### Problem to work on
Each line of the material should be retyped without alteration.
┌────────
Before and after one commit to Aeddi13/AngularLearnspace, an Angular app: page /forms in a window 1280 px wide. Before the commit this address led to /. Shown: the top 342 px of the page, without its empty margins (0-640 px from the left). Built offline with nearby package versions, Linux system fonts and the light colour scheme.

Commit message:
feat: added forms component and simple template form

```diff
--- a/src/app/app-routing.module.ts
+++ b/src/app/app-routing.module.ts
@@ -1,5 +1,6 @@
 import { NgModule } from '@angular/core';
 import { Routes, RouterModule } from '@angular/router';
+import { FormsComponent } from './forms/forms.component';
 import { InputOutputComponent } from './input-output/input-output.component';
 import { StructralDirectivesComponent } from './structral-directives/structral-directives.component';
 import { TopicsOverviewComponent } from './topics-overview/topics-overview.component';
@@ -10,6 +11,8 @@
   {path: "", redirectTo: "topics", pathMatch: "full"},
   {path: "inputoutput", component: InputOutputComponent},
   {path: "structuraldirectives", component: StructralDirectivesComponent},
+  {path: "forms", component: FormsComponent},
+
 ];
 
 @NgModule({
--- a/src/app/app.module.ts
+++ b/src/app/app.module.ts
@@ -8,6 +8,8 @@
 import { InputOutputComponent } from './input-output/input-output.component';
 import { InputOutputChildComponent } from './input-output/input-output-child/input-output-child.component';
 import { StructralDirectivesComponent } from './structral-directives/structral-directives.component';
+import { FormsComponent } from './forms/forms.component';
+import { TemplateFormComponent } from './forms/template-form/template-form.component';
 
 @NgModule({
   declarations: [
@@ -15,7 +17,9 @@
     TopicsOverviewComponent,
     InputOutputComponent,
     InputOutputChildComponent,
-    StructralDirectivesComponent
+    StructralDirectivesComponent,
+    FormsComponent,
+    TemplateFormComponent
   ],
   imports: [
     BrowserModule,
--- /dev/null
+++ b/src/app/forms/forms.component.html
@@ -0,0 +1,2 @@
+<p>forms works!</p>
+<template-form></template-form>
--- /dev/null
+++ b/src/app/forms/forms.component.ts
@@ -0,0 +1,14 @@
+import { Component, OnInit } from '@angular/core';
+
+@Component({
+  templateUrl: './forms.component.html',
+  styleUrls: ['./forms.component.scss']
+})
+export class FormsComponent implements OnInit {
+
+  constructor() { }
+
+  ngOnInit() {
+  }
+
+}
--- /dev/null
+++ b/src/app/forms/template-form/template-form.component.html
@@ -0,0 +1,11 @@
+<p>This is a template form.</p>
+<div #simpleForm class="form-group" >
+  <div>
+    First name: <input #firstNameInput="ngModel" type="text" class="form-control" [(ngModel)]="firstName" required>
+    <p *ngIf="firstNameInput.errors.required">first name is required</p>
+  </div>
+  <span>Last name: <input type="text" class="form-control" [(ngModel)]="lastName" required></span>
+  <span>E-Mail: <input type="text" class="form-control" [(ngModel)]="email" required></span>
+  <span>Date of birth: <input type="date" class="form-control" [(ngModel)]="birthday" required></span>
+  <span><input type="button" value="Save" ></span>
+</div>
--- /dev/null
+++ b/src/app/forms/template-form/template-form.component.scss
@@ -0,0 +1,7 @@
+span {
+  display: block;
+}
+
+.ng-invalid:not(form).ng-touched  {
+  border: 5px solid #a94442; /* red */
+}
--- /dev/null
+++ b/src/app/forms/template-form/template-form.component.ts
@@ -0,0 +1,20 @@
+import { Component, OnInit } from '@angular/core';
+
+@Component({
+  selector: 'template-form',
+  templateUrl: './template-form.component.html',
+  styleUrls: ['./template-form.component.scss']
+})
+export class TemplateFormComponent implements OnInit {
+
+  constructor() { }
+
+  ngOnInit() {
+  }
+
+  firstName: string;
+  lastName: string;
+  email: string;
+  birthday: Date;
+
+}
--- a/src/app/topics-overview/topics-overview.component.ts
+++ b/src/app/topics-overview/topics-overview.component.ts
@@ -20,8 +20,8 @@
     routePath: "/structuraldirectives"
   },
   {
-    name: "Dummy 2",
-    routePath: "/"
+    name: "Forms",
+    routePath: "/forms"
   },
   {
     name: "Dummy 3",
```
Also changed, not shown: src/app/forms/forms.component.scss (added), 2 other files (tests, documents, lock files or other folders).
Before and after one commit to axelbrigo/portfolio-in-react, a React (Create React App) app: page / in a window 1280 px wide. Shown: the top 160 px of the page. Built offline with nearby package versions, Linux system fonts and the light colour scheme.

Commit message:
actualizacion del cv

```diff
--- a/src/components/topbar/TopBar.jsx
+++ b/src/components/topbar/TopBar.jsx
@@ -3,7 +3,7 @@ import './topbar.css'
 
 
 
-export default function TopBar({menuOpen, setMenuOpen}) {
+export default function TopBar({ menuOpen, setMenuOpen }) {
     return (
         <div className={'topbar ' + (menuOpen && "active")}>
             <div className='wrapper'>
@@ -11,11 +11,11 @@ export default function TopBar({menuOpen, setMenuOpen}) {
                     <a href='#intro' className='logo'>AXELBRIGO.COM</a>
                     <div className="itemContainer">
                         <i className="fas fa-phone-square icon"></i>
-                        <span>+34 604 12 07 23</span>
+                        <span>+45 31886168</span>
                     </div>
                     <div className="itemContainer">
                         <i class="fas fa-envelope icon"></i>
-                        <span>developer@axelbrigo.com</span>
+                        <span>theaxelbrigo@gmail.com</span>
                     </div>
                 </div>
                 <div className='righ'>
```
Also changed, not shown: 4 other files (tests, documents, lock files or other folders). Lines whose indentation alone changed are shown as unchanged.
└────────
### Solution for this task
Before and after one commit to Aeddi13/AngularLearnspace, an Angular app: page /forms in a window 1280 px wide. Before the commit this address led to /. Shown: the top 342 px of the page, without its empty margins (0-640 px from the left). Built offline with nearby package versions, Linux system fonts and the light colour scheme.

Commit message:
feat: added forms component and simple template form

```diff
--- a/src/app/app-routing.module.ts
+++ b/src/app/app-routing.module.ts
@@ -1,5 +1,6 @@
 import { NgModule } from '@angular/core';
 import { Routes, RouterModule } from '@angular/router';
+import { FormsComponent } from './forms/forms.component';
 import { InputOutputComponent } from './input-output/input-output.component';
 import { StructralDirectivesComponent } from './structral-directives/structral-directives.component';
 import { TopicsOverviewComponent } from './topics-overview/topics-overview.component';
@@ -10,6 +11,8 @@
   {path: "", redirectTo: "topics", pathMatch: "full"},
   {path: "inputoutput", component: InputOutputComponent},
   {path: "structuraldirectives", component: StructralDirectivesComponent},
+  {path: "forms", component: FormsComponent},
+
 ];
 
 @NgModule({
--- a/src/app/app.module.ts
+++ b/src/app/app.module.ts
@@ -8,6 +8,8 @@
 import { InputOutputComponent } from './input-output/input-output.component';
 import { InputOutputChildComponent } from './input-output/input-output-child/input-output-child.component';
 import { StructralDirectivesComponent } from './structral-directives/structral-directives.component';
+import { FormsComponent } from './forms/forms.component';
+import { TemplateFormComponent } from './forms/template-form/template-form.component';
 
 @NgModule({
   declarations: [
@@ -15,7 +17,9 @@
     TopicsOverviewComponent,
     InputOutputComponent,
     InputOutputChildComponent,
-    StructralDirectivesComponent
+    StructralDirectivesComponent,
+    FormsComponent,
+    TemplateFormComponent
   ],
   imports: [
     BrowserModule,
--- /dev/null
+++ b/src/app/forms/forms.component.html
@@ -0,0 +1,2 @@
+<p>forms works!</p>
+<template-form></template-form>
--- /dev/null
+++ b/src/app/forms/forms.component.ts
@@ -0,0 +1,14 @@
+import { Component, OnInit } from '@angular/core';
+
+@Component({
+  templateUrl: './forms.component.html',
+  styleUrls: ['./forms.component.scss']
+})
+export class FormsComponent implements OnInit {
+
+  constructor() { }
+
+  ngOnInit() {
+  }
+
+}
--- /dev/null
+++ b/src/app/forms/template-form/template-form.component.html
@@ -0,0 +1,11 @@
+<p>This is a template form.</p>
+<div #simpleForm class="form-group" >
+  <div>
+    First name: <input #firstNameInput="ngModel" type="text" class="form-control" [(ngModel)]="firstName" required>
+    <p *ngIf="firstNameInput.errors.required">first name is required</p>
+  </div>
+  <span>Last name: <input type="text" class="form-control" [(ngModel)]="lastName" required></span>
+  <span>E-Mail: <input type="text" class="form-control" [(ngModel)]="email" required></span>
+  <span>Date of birth: <input type="date" class="form-control" [(ngModel)]="birthday" required></span>
+  <span><input type="button" value="Save" ></span>
+</div>
--- /dev/null
+++ b/src/app/forms/template-form/template-form.component.scss
@@ -0,0 +1,7 @@
+span {
+  display: block;
+}
+
+.ng-invalid:not(form).ng-touched  {
+  border: 5px solid #a94442; /* red */
+}
--- /dev/null
+++ b/src/app/forms/template-form/template-form.component.ts
@@ -0,0 +1,20 @@
+import { Component, OnInit } from '@angular/core';
+
+@Component({
+  selector: 'template-form',
+  templateUrl: './template-form.component.html',
+  styleUrls: ['./template-form.component.scss']
+})
+export class TemplateFormComponent implements OnInit {
+
+  constructor() { }
+
+  ngOnInit() {
+  }
+
+  firstName: string;
+  lastName: string;
+  email: string;
+  birthday: Date;
+
+}
--- a/src/app/topics-overview/topics-overview.component.ts
+++ b/src/app/topics-overview/topics-overview.component.ts
@@ -20,8 +20,8 @@
     routePath: "/structuraldirectives"
   },
   {
-    name: "Dummy 2",
-    routePath: "/"
+    name: "Forms",
+    routePath: "/forms"
   },
   {
     name: "Dummy 3",
```
Also changed, not shown: src/app/forms/forms.component.scss (added), 2 other files (tests, documents, lock files or other folders).
Before and after one commit to axelbrigo/portfolio-in-react, a React (Create React App) app: page / in a window 1280 px wide. Shown: the top 160 px of the page. Built offline with nearby package versions, Linux system fonts and the light colour scheme.

Commit message:
actualizacion del cv

```diff
--- a/src/components/topbar/TopBar.jsx
+++ b/src/components/topbar/TopBar.jsx
@@ -3,7 +3,7 @@ import './topbar.css'
 
 
 
-export default function TopBar({menuOpen, setMenuOpen}) {
+export default function TopBar({ menuOpen, setMenuOpen }) {
     return (
         <div className={'topbar ' + (menuOpen && "active")}>
             <div className='wrapper'>
@@ -11,11 +11,11 @@ export default function TopBar({menuOpen, setMenuOpen}) {
                     <a href='#intro' className='logo'>AXELBRIGO.COM</a>
                     <div className="itemContainer">
                         <i className="fas fa-phone-square icon"></i>
-                        <span>+34 604 12 07 23</span>
+                        <span>+45 31886168</span>
                     </div>
                     <div className="itemContainer">
                         <i class="fas fa-envelope icon"></i>
-                        <span>developer@axelbrigo.com</span>
+                        <span>theaxelbrigo@gmail.com</span>
                     </div>
                 </div>
                 <div className='righ'>
```
Also changed, not shown: 4 other files (tests, documents, lock files or other folders). Lines whose indentation alone changed are shown as unchanged.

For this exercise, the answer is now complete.